Washington D.C. Update: Congressional Stalemate Continues on Covid-19 Relief

Sep 28, 2020 | Insights

Heading into the 2020 elections, Congress is not any closer to reaching a deal on the next Covid-19 relief package. After coming back from August recess, the September work session produced several significant events, but each one led to no further action.  

When Congress came back into session, there was hope that the White House and Democrats in the U.S. House of Representatives could negotiate a deal on additional Covid-19 relief. The White House offered a $1 trillion package, House Democrats would not go below $2.2 trillion.  These negotiations stalled.

Next, U.S. Senate Republicans sought to pass a skinny version of their HEALs Act. This $500 billion, skinny act was far short of the $3.3 trillion “Heroes Act” passed by House Democrats in May, and still short of the $1 trillion supported by the White House and the $2.2 trillion offered by House Democrats in negotiations.

Most importantly, the skinny HEALs did not include additional CARES Act Covid-19 Relief Funding for tribal, state, and local governments. This is the CARES Act funding that tribal governments have been using to maintain essential functions and keep tribal members safe during the pandemic. The skinny HEALs Act could not get the 60 votes needed to move forward in the Senate.  

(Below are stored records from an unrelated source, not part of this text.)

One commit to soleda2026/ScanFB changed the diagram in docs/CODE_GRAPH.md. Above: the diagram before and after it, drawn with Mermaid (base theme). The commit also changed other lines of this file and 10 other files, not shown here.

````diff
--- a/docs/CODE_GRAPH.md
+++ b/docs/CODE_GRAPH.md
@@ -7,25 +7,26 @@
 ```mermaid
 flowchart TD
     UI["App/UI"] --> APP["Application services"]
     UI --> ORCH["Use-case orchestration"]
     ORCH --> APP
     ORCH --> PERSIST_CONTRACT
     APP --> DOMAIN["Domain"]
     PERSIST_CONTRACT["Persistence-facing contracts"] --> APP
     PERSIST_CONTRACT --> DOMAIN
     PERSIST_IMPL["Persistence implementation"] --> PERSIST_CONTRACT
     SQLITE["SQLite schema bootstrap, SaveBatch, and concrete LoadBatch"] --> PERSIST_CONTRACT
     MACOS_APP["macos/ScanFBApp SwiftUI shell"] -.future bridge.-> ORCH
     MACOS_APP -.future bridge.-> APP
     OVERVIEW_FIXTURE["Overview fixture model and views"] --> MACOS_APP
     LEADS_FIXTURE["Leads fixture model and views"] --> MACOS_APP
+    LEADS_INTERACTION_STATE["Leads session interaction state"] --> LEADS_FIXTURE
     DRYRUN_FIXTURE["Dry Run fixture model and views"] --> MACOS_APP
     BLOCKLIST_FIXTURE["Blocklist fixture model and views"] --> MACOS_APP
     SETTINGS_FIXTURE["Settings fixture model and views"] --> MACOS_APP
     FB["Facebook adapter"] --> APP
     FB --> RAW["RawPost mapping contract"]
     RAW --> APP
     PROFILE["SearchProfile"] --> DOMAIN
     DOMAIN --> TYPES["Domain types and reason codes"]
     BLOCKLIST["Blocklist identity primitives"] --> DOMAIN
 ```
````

After the skinny HEALs Act failed to make progress, moderate House Republicans and Democrats put forward a $1.5 trillion Covid-19 relief proposal. While this proposal included many popular items—for example, federal unemployment insurance benefits, stimulus checks, and funding for tribal, state, and local governments—House Democratic leadership determined that a $1.5 trillion package was too small to have a meaningful impact on the Covid-19 pandemic.  They are holding out for a larger package, around $2 trillion, to create a positive impact for government services and the economy.  

To put pressure on negotiators, House Speaker Nancy Pelosi announced that the House would stay in session during October until an agreement is reached on a Covid-19 relief package.  Normally, the House would go out of session in October so that members could return to their districts to campaign for re-election. 

President Trump also weighed in, announcing that he would support a large Covid-19 relief package. The president did not include any details in his announcement, but he undercut Senate Republicans who are expressing concerns with additional spending.  

Any political pressure from these announcements was not enough to change the minds of Senate Republicans who are now focused on the President’s Supreme Court nominee.  Also reducing pressure for action on COVID-19, the White House and House Democrats agreed on a Continuing Resolution (CR) to fund the Federal government through December 11th.  The Senate hoped to quickly vote on the CR, but it’s likely that a final vote will not come until Wednesday, Sept. 30. The CR is expected to pass.

Meanwhile, House Democrats are attempting to keep the pressure on providing Covid-19 relief by passing a scaled back version of their HEROs Act.  The package will include popular relief programs, address new and continuing impacts of Covid-19 on the economy and total around $2.2 trillion.  

Once this is passed, the House will be in standby in case a deal emerges, but members will mostly be back in their districts to campaign.  This package is unlikely to change the dynamic as it merely reflects the Democrats $2.2 trillion negotiating position and is still more than $1 trillion above what the White House and Senate Republicans are willing to agree to.

While Covid-19 relief is going nowhere in Congress, federal agencies are continuing to roll out new grants and programs using existing funds. The Federal Emergency Management Agency recently released a comprehensive summary report of these grants and programs. The report, which includes deadlines that have passed and recent announcements, is available here.

Patterson Earnhart Real Bird & Wilson LLP has offices in Louisville, Colorado, and Washington, DC. To learn more, visit nativelawgroup.com. 

Patterson Earnhart Real Bird & Wilson LLP is dedicated to the representation of American Indian tribes, tribal entities, and individual Indians across the United States. Our mission is to support and advance the sovereignty, self-sufficiency, and self-governance of our tribal clients. We take time to listen to, and fully understand, our clients’ concerns so we can develop responsive and appropriate solutions.